- _AIM OF THE TASK_:
Please copy out every line in the entries that includes the word "Hello".

- _INPUT_:
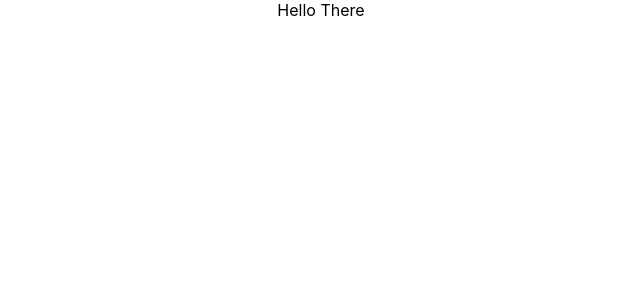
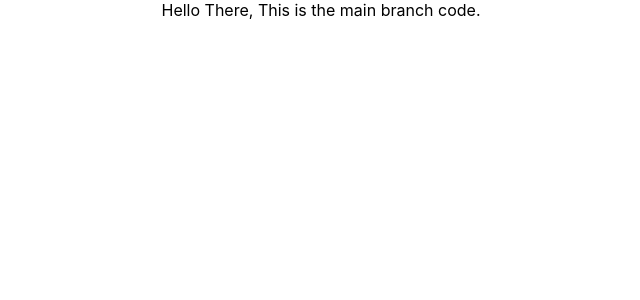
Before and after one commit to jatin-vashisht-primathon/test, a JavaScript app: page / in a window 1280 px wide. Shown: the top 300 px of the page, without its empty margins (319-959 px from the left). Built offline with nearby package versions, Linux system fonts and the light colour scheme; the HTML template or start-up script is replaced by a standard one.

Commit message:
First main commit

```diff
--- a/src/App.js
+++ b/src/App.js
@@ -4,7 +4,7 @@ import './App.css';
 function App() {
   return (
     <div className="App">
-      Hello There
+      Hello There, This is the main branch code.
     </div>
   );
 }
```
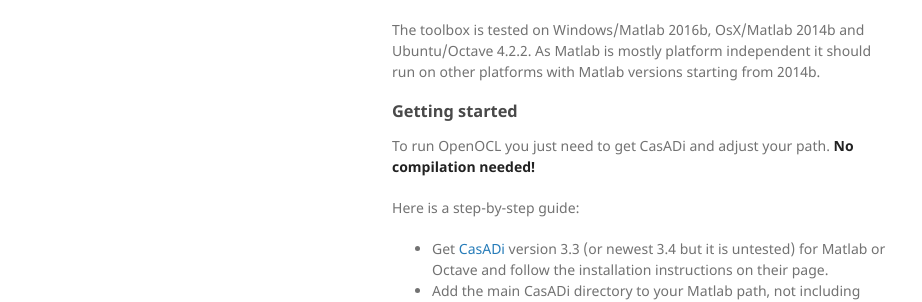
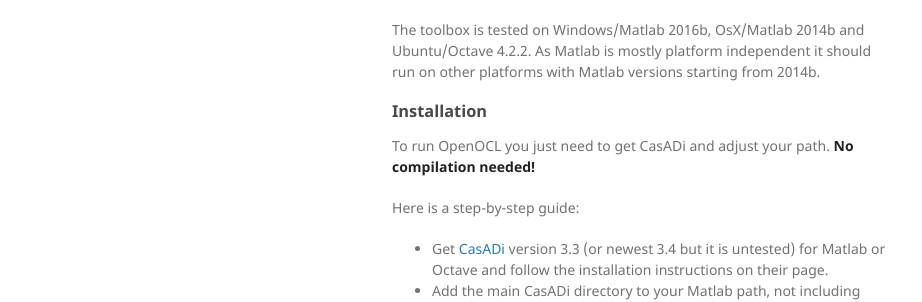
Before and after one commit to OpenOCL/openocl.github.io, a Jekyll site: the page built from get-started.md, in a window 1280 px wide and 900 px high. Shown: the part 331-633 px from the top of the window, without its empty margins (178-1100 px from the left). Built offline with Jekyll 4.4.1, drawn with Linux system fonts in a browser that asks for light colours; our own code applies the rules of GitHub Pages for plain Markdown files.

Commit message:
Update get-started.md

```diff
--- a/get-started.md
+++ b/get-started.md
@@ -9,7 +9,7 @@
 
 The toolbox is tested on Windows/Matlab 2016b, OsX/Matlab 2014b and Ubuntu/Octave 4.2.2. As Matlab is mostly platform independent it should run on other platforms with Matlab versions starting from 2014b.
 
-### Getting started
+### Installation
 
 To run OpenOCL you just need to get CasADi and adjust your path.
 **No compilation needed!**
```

- _YOUR RESPONSE_:
-      Hello There
+      Hello There, This is the main branch code.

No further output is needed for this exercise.